I have made all the haste I could to get your pens for your Polygraph, for I well know the uses of that machine, as it has long been my practice to keep copies of letters, because I have desired to leave to my family as full a knowledge of my transactions as possible, consistent with my other labours—but that you may know why I have been more solicitous on this score, know that after the death...
When I received your Polygraph, I repaired the springs, then made an essay to write with it, found it stiff—but on putting oil to all the joints, it preformed much better. so that my conclusion was that you neglected to give it oil occasionally. My next opperation was to take the parralells apart in order to examine all the joints—and it does not appear to have worn the pin-holes, indeed I...
It has for some time past that I have promised myself the pleasure of paying you a Visit, yet the situation of my family and the interests of the Museum has not allowed me that indulgence. My Son Titian has not only great skill in preserving all kinds of Animals, but also he has acquired an abundance of knowledge in Natural history, I mean of animated nature. And my Son Franklin is possessed...

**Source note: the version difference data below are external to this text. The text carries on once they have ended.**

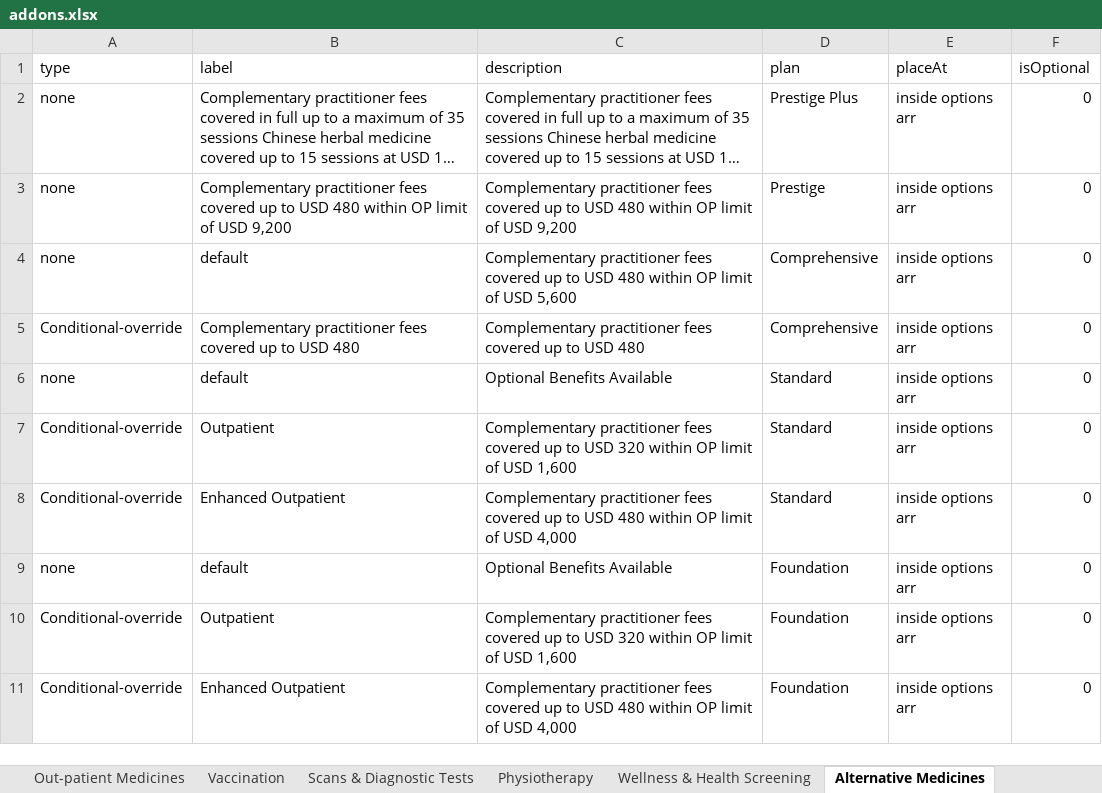
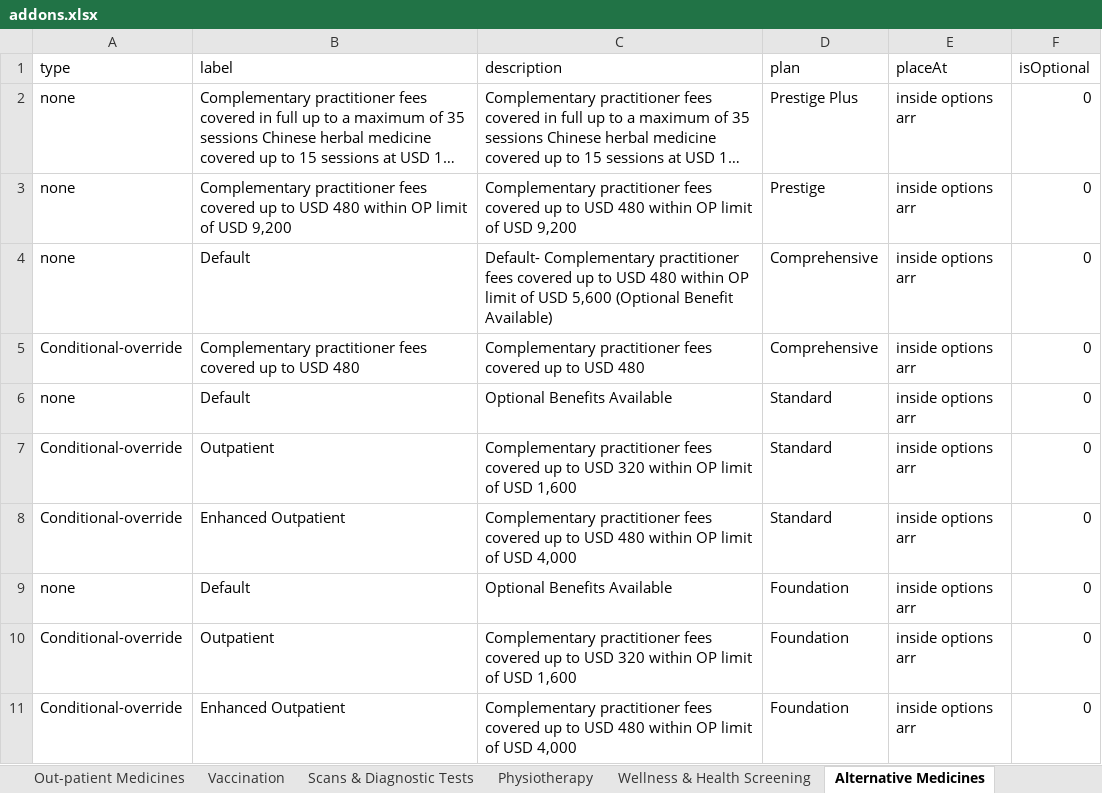
Before and after one commit to narinder123/saleslab_excel_parcel, an Excel workbook: Inputs/AXA_Kenya/addons.xlsx, sheet Alternative Medicines, drawn as a sheet; long unchanged cells end in …; values as stored, in another font and other column widths than the file's, no borders; the diff names each change by its address in the sheet, - before the commit and + after, or states it on an @@ line.

```diff
--- a/Inputs/AXA_Kenya/addons.xlsx (sheet Alternative Medicines)
+++ b/Inputs/AXA_Kenya/addons.xlsx (sheet Alternative Medicines)
-B4 (label): default
+B4 (label): Default
-C4 (description): Complementary practitioner fees covered up to USD 480 within OP limit of USD 5,600
+C4 (description): Default- Complementary practitioner fees covered up to USD 480 within OP limit of USD 5,600 (Optional Benefit Available)
-B6 (label): default
+B6 (label): Default
-B9 (label): default
+B9 (label): Default
```
Also changed, not shown: sheet Dental, sheet Mental Health Benefit, sheet Out-patient Consultations, sheet Vaccination, sheet Out-patient Medicines, sheet Scans & Diagnostic Tests, 3 more sheets, charts or pictures.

It was my intention to have paid you a visit when I left Philad a I had proposed to myself to commence this journey in the first of May as the better season, but my youngest son Titian was so much indisposed that he could not attend to the business of the Museum, and another call for his improvement now obliges me to return to Philadelphia. A gentleman from England by the name of Cha s...

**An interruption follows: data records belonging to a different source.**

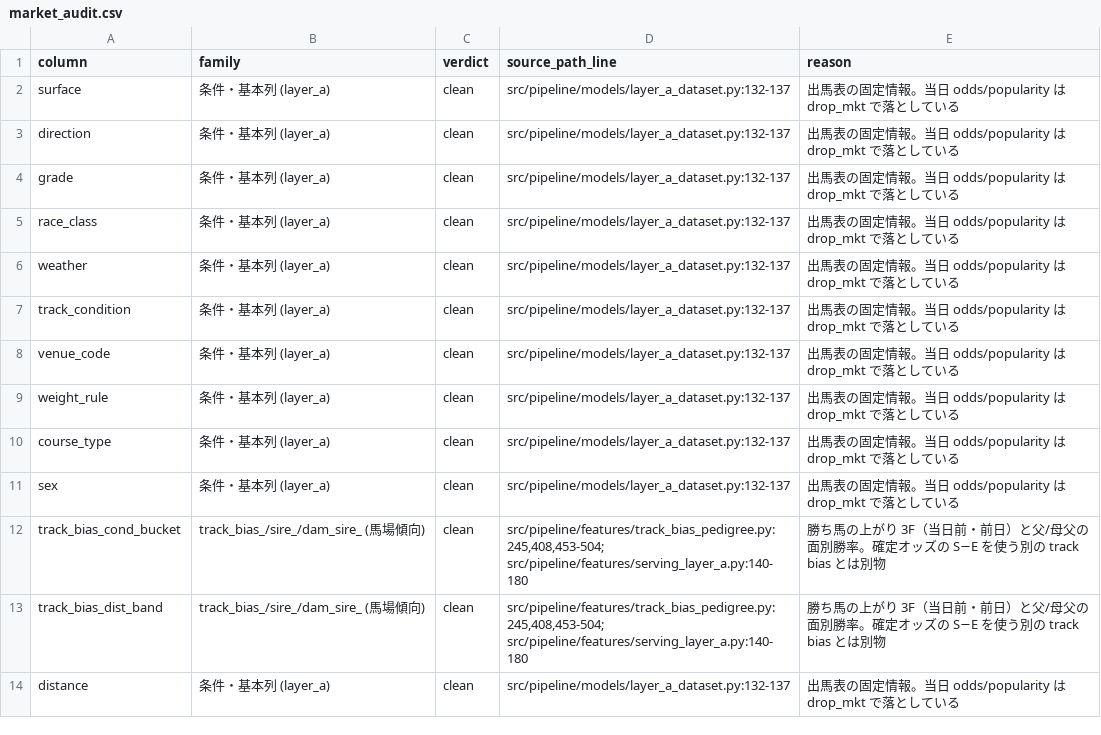
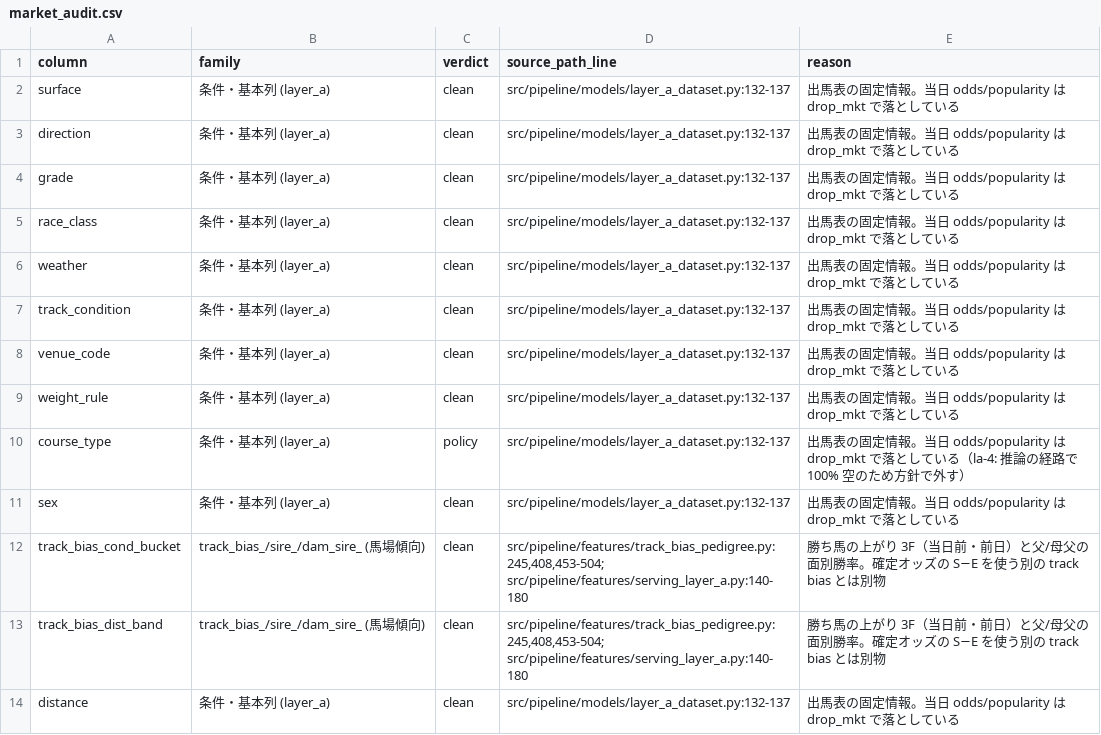
Before and after one commit to meguram/keiba-vpn, a CSV file: docs/operations/longshot_ai/market_audit.csv, drawn as a sheet; only a part is shown.

```diff
--- a/docs/operations/longshot_ai/market_audit.csv
+++ b/docs/operations/longshot_ai/market_audit.csv
@@ -9,3 +9,3 @@ venue_code,条件・基本列 (layer_a),clean,src/pipeline/models/layer_a_datase
 weight_rule,条件・基本列 (layer_a),clean,src/pipeline/models/layer_a_dataset.py:132-137,出馬表の固定情報。当日 odds/popularity は drop_mkt で落としている
-course_type,条件・基本列 (layer_a),clean,src/pipeline/models/layer_a_dataset.py:132-137,出馬表の固定情報。当日 odds/popularity は drop_mkt で落としている
+course_type,条件・基本列 (layer_a),policy,src/pipeline/models/layer_a_dataset.py:132-137,出馬表の固定情報。当日 odds/popularity は drop_mkt で落としている（la-4: 推論の経路で 100% 空のため方針で外す）
 sex,条件・基本列 (layer_a),clean,src/pipeline/models/layer_a_dataset.py:132-137,出馬表の固定情報。当日 odds/popularity は drop_mkt で落としている
```
Also changed, not shown: 7 other files.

Although it is a long time since I have wrote, yet be assured that I very often think on the favors you have confered on me at various periods, and could I have been so fortunate as to think I could add a moment of pleas ure to you. I should have embraced the occasion, But absorbed in the various labours of the Museum, the attentions of duty to a large family, that look to me for aid on every...
Herewith I send your silver springs for your Pollygraph according to my promise in my last letter, I do not know whether they are of the proper length, but I know your talents to render them what they ought to be. By the public papers I find the accident you meet with in a fall, I hope by this time that a cure is made of your arm. and, I have read with pleasure your letter to M r Adams in...

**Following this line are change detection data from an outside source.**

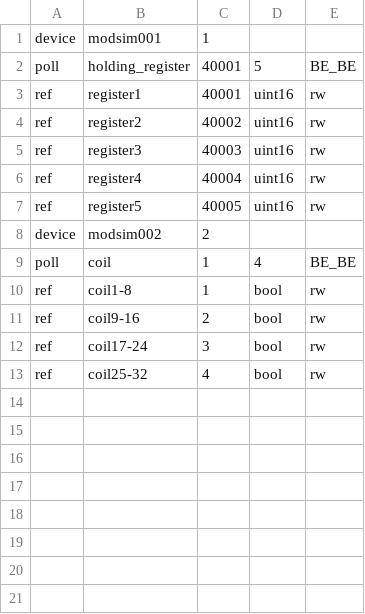
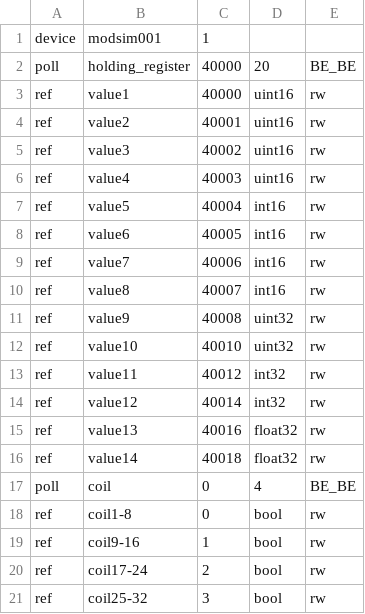
Before and after one commit to gavinying/modpoll, a CSV file: examples/modsim.csv, drawn as a sheet; removed rows and columns are numbered as before the commit, all else as after; the diff names each change by its address in the sheet, - before the commit and + after, or states it on an @@ line.

Commit message:
update example config for modsim

```diff
--- a/examples/modsim.csv
+++ b/examples/modsim.csv
-C2: 40001
+C2: 40000
-D2: 5
+D2: 20
+row 3: ref | value1 | 40000 | uint16 | rw
-B4: register1
+B4: value2
-B5: register2
+B5: value3
-B6: register3
+B6: value4
-B7: register4
+B7: value5
-D7:D8: uint16
+D7:D8: int16
-B8: register5
+B8: value6
-row 8: device | modsim002 | 2
+row 9: ref | value7 | 40006 | int16 | rw
+row 10: ref | value8 | 40007 | int16 | rw
+row 11: ref | value9 | 40008 | uint32 | rw
+row 12: ref | value10 | 40010 | uint32 | rw
+row 13: ref | value11 | 40012 | int32 | rw
+row 14: ref | value12 | 40014 | int32 | rw
+row 15: ref | value13 | 40016 | float32 | rw
+row 16: ref | value14 | 40018 | float32 | rw
-C17:C18: 1
+C17:C18: 0
-C19: 2
+C19: 1
-C20: 3
+C20: 2
-C21: 4
+C21: 3
```
Also changed, not shown: 1 other file.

Your favor of the 22 d instant I received yesterday, and devolving in my mind what I could best do to serve you , determined to take the springs from my traveling Poligraph, made of Brass wire, which perhaps are better than those made of Silver, unless the silver should have considerable of Alloy, and the wire drawn very hard. I believe I have some of the Wire left of which your springs are...
Yours of 28 th Ulto. received, yesterday, and coming home last night I thought of my small Polygraph, which was made for a traveling conveniency, I find one exactly what you want. therefore it gives me pleasure to send them. I have long thought on the means to preserve health, and have made many experiments to ascertain what would be the best food, as well as drink—and as I enjoy perfect...
In the hope, my dear Sir, of giving you some little amusement on what I conceive an interesting subject, which my Son Rembrandt. has very nealy completed for the Public Eye, Therefore I have made a Sketch of his Picture, enclosed, and trouble you once more with my address. and a description of “ Peal’s great Moral Picture the Court of Death ,” Thom Porter’s Poem on Death. The under figures...